We’re, Where, were

By Zak Hall - English Grammar

“They were asking where we’re going.”

It is pretty remarkable the amount of times that you see native speakers making errors with these words.

In the world of autocorrect and light-speed communication, it can be a real issue for those with large thumbs. Many an error needs to be corrected when instant messaging or texting.

For English learners however, this can be a case of genuine confusion. The words have similar appearances. We’ll clear it up for you in the following article so that you are under no illusion as to which one is which.

Now, pay attention here.

The differences are subtle but also extremely important to know. Failure to get these right will cost you in an exam, a negotiation or maybe even in terms of professional reputation. English speakers are expected to know the differences between these words and to use them correctly.

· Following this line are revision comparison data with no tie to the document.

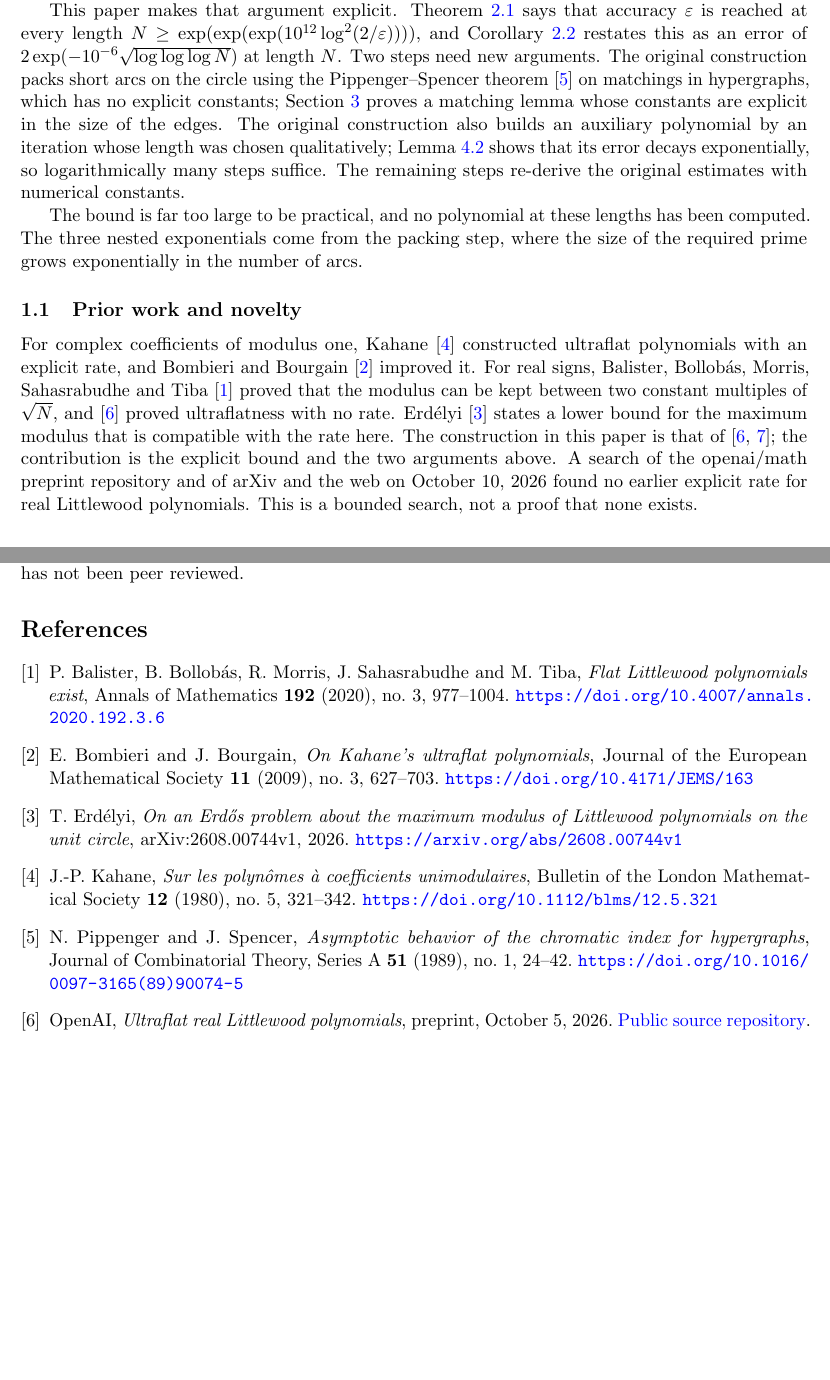
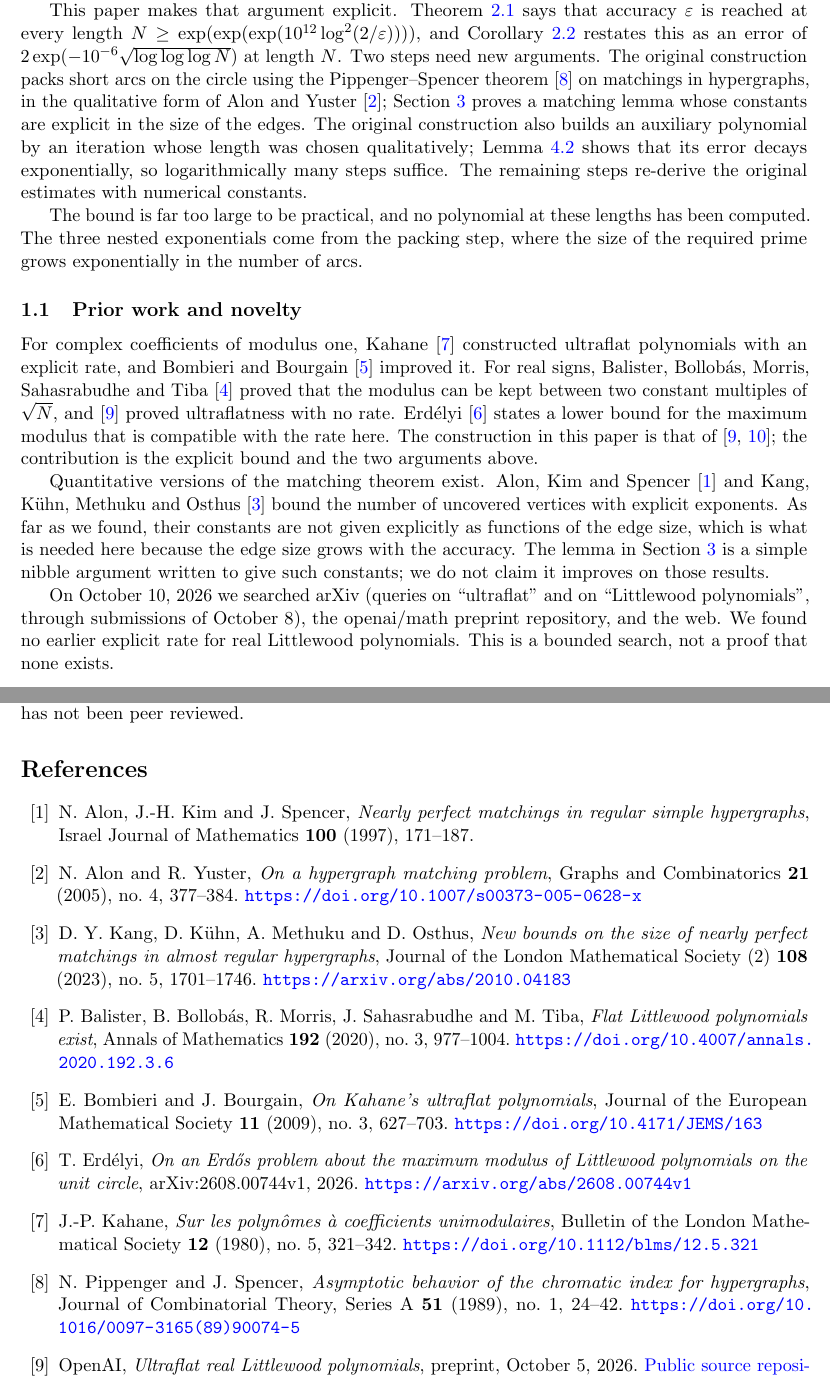
Before and after one commit to jeff-kline/ultraflat-littlewood-rate, a LaTeX paper (paper/main.tex): two parts of pages 2 and 20 of 20, joined at a grey line, cut so that both start at the same text, the shorter picture padded with empty space. Compiled offline with pdfLaTeX.

Commit message:
Apply citation and prior-art audit fixes

```diff
--- a/paper/main.tex
+++ b/paper/main.tex
@@ -78,9 +78,10 @@ $N\ge\exp(\exp(\exp(10^{12}\log^2(2/\varepsilon))))$, and
 Corollary~\ref{cor:rate} restates this as an error of
 $2\exp(-10^{-6}\sqrt{\log\log\log N})$ at length $N$. Two steps need new
 arguments. The original construction packs short arcs on the circle using
-the Pippenger--Spencer theorem \cite{pippengerspencer} on matchings in hypergraphs, which has no
-explicit constants; Section~\ref{sec:matching} proves a matching lemma whose
-constants are explicit in the size of the edges. The original construction
+the Pippenger--Spencer theorem \cite{pippengerspencer} on matchings in
+hypergraphs, in the qualitative form of Alon and Yuster \cite{alonyuster};
+Section~\ref{sec:matching} proves a matching lemma whose constants are
+explicit in the size of the edges. The original construction
 also builds an auxiliary polynomial by an iteration whose length was chosen
 qualitatively; Lemma~\ref{lem:saturation} shows that its error decays
 exponentially, so logarithmically many steps suffice. The remaining steps
@@ -101,10 +102,21 @@ kept between two constant multiples of $\sqrt N$, and \cite{main} proved
 ultraflatness with no rate. Erd\'elyi \cite{erdelyi} states a lower bound
 for the maximum modulus that is compatible with the rate here. The
 construction in this paper is that of \cite{main,predecessor}; the
-contribution is the explicit bound and the two arguments above. A search of
-the openai/math preprint repository and of arXiv and the web on
-October 10, 2026 found no earlier explicit rate for real Littlewood
-polynomials. This is a bounded search, not a proof that none exists.
+contribution is the explicit bound and the two arguments above.
+
+Quantitative versions of the matching theorem exist. Alon, Kim and Spencer
+\cite{alonkimspencer} and Kang, K\"uhn, Methuku and Osthus \cite{kkmo}
+bound the number of uncovered vertices with explicit exponents. As far as we
+found, their constants are not given explicitly as functions of the edge
+size, which is what is needed here because the edge size grows with the
+accuracy. The lemma in Section~\ref{sec:matching} is a simple nibble argument
+written to give such constants; we do not claim it improves on those results.
+
+On October 10, 2026 we searched arXiv (queries on ``ultraflat'' and on
+``Littlewood polynomials'', through submissions of October 8), the openai/math
+preprint repository, and the web. We found no earlier explicit rate for real
+Littlewood polynomials. This is a bounded search, not a proof that none
+exists.
 
 \section{Statement and dependencies}
 
@@ -1321,7 +1333,23 @@ The arguments in this paper were produced with the assistance of AI models
 and checked by separate AI proof audits. Agreement between AI audits is not
 independent human verification, and the paper has not been peer reviewed.
 
-\begin{thebibliography}{9}
+\begin{thebibliography}{99}
+
+\bibitem{alonkimspencer}
+N. Alon, J.-H. Kim and J. Spencer, \emph{Nearly perfect matchings in
+regular simple hypergraphs}, Israel Journal of Mathematics \textbf{100}
+(1997), 171--187.
+
+\bibitem{alonyuster}
+N. Alon and R. Yuster, \emph{On a hypergraph matching problem}, Graphs and
+Combinatorics \textbf{21} (2005), no.~4, 377--384.
+\url{https://doi.org/10.1007/s00373-005-0628-x}
+
+\bibitem{kkmo}
+D. Y. Kang, D. K\"uhn, A. Methuku and D. Osthus, \emph{New bounds on the
+size of nearly perfect matchings in almost regular hypergraphs}, Journal of
+the London Mathematical Society (2) \textbf{108} (2023), no.~5, 1701--1746.
+\url{https://arxiv.org/abs/2010.04183}
 
 \bibitem{bbmst}
 P. Balister, B. Bollob\'as, R. Morris, J. Sahasrabudhe and M. Tiba,
```
Also changed, not shown: audit/LEDGER.md (+1 -0 lines), README.md, paper/main.pdf.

We’re” is used as a contraction of “we are”. It is a lot easier to use the shortened form rather than writing out the full form over and over again. It is also more natural to speak using the contracted form and you will often see native speakers speaking in this fashion.

Here are some examples of when you would see “we’re”:

“I am glad that we’re finally speaking again.”

“She wanted to check that we’re doing okay.”

We’re going on holiday this summer.”


Where” is used to discuss the location of something. More often than not, you would use it to ask a question about where something is or you would use it in a sentence discussing location.

Here are some examples:

Where are we going tomorrow?”

“It’s over there where the library was built.”

Where do you like to eat?


“Were” is used to talk in the past tense.

You can use “were” as a second person singular, a second person plural or even in the subjunctive form of “to be”.

Here are some examples:

Second person singular: “You were going to the bank yesterday.”

Second person plural: “They were at the park.”

Subjunctive: “If it were cheaper, I would’ve bought it.”

It is easy to see from each of these words that they are extremely different. Thus, it is important to make sure you are using the correct word for the correct situation.

Arguably, the most important factor comes down to the different definitions but if you are ever in doubt, you can pronounce the words out loud.

The words all have completely different sounds.

In a way, this can make it even easier to separate them when writing. Try to read your writing aloud after the sentence is complete and check if you are conveying the correct message.

As stated in the introduction, the similar spelling of the words can be enough to mix anybody up. Native speakers regularly write these with mistakes in the heat of the moment. The important part is checking over anything and everything that you write, particularly as an English learner.

So, go away and practice these regularly. You should be working on perfecting your English wherever possible.

To practice, take the three words and put them into sentences. Each time you get the usage correct, you can move on to a different situation with different context. This type of exercise will ensure that you feel comfortable in any possible encounter.

where, were